-q:v works for mpeg4, but haven't tested others.
prores -profile:v 0 3 2 Depends Not VBR. Corresponds to the profiles Proxy, LT, Std, HQ.
ProRes might support -q:v?
Target bitrates are in the ProRes Whitepaper.
Audio
Encoder Param Qmin Qmax Qdef Recommended Notes
libfdk_aac -vbr 1 5 ? 4 (~128kbps) Currently the highest quality encoder.
libfaac -q:a 10 500 100 100 (~120kbps) A good quality encoder.
libvorbis -q:a 0 10 3 4 (~128kbps) Make sure not to use vorbis, which is the (bad) internal encoder.
libmp3lame -q:a 9 0 4 2 (~190kbps) Corresponds to lame -V. See FFmpeg Wiki.
aac -q:a 0.1 ? ? 1 (~128kbps) Can only be used with -strict experimental flag
The setting is still broken, so do some listening tests after encoding.
libopus -vbr ? ? ? ? You need to set -vbr on or -vbr constrained, otherwise Opus defaults to 96 kBit/s. Currently VBR is not working.
libaacplus VBR not available?
libvo_aacenc VBR not available.

Please let me know through slhck at me.com if there's anything wrong or if you're missing some values.
Thanks to @LordNeckbeard and @evilsoup on Super User for providing additional input on this.


Articles

Some important external resources for x264 and FFmpeg:


FFmpeg Command Examples

First port of call: The always up-to-date FFmpeg documentation.
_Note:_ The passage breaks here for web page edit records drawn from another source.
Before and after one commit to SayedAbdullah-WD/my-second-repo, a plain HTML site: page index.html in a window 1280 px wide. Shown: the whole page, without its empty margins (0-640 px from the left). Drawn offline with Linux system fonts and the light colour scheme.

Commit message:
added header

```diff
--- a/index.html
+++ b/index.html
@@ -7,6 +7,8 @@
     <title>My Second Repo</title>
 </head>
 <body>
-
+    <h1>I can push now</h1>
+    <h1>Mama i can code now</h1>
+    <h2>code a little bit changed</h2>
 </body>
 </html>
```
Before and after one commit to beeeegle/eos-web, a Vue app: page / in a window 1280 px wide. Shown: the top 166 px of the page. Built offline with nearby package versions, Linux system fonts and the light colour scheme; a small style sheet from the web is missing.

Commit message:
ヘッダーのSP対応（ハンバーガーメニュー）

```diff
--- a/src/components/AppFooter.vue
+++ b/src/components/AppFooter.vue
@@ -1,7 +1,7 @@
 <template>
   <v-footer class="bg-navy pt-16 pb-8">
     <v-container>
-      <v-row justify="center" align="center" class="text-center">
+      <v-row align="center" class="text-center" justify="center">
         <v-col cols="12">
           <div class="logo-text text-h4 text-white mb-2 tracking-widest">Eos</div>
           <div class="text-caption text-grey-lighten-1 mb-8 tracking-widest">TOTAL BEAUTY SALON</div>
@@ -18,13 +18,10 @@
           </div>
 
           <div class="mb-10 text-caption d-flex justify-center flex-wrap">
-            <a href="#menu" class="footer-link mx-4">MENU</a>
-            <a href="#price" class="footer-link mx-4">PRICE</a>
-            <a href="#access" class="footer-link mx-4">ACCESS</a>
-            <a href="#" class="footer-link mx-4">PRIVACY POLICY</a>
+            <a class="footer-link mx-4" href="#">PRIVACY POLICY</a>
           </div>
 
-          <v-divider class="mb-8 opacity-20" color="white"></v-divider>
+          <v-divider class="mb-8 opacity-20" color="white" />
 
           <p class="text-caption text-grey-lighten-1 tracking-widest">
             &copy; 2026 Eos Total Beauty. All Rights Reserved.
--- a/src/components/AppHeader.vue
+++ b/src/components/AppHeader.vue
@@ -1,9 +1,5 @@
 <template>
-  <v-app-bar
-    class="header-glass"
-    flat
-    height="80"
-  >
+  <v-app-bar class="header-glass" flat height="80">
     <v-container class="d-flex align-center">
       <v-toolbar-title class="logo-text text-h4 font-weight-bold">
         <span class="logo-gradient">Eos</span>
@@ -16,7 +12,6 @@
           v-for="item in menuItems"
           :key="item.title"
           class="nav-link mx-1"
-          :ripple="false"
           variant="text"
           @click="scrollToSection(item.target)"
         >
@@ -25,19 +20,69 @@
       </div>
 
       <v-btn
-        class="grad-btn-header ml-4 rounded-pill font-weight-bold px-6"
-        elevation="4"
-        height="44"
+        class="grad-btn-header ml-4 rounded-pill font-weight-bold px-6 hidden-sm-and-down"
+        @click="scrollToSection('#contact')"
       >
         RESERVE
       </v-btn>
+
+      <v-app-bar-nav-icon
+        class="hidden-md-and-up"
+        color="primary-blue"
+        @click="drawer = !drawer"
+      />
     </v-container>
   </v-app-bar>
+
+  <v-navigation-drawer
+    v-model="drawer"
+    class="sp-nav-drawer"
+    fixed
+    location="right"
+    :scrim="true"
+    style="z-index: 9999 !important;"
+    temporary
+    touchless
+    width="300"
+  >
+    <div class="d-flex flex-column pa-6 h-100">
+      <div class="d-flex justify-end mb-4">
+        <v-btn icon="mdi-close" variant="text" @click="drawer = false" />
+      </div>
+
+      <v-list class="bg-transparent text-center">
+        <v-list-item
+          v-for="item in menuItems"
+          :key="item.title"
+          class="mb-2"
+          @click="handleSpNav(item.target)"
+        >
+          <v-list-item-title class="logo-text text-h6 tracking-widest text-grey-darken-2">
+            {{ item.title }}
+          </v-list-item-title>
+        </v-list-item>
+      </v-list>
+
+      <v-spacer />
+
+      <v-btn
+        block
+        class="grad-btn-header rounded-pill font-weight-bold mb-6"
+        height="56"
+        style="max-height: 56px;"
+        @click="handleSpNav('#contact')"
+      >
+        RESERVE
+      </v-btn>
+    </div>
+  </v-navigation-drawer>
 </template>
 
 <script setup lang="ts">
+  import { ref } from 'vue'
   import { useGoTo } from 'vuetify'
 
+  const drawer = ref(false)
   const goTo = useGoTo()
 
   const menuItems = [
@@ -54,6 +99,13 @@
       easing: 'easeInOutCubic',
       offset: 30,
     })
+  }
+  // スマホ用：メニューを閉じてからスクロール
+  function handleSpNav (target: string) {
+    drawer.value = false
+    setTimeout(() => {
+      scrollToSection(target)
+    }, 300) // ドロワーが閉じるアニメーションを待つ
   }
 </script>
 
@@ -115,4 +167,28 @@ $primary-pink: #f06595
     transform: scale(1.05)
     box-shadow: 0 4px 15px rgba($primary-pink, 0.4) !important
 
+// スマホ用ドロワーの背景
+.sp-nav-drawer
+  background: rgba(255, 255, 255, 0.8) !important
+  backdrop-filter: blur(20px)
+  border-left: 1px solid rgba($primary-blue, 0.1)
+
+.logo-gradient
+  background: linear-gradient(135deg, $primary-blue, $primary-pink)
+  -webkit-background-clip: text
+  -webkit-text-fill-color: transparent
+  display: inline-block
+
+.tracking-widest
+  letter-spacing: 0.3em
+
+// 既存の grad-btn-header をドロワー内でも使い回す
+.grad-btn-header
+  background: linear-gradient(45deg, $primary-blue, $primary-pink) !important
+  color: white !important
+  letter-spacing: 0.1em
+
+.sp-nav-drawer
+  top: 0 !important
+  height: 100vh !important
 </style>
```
The documentation is split into multiple files, see Encoders and Decoders and Muxers and Demuxers for the most important stuff.

Overwriting the audio track of an input file:

ffmpeg -i input.mp4 -i input.wav -c:v copy -c:a libfaac -map 0:0 -map 1:0 output.mp4

Resizing, keeping aspect ratio (-1 is the important part here):

ffmpeg -i input.mp4 -c:v libx264 -c:a copy -filter:v "scale=-1:720" output.mp4

Cutting video, possibly inaccurate version:

ffmpeg -ss 00:01:00.123 -i input.mp4 -ss 0 -t 00:05:00.456 -c copy -map 0 output.mp4

Cutting video, more accurate version:

ffmpeg -i input.mp4 -ss 00:01:00.123 -t 00:05:00.456 -c copy -map 0 output.mp4

Removing subtitles from any file:

ffmpeg -i input.mp4 -c copy -sn output.mp4

Adding subtitles to a file (MKV likes everything):

ffmpeg -i input.mp4 -i subtitles.srt -c copy -map 0 -map 1 output.mkv

Links to other examples: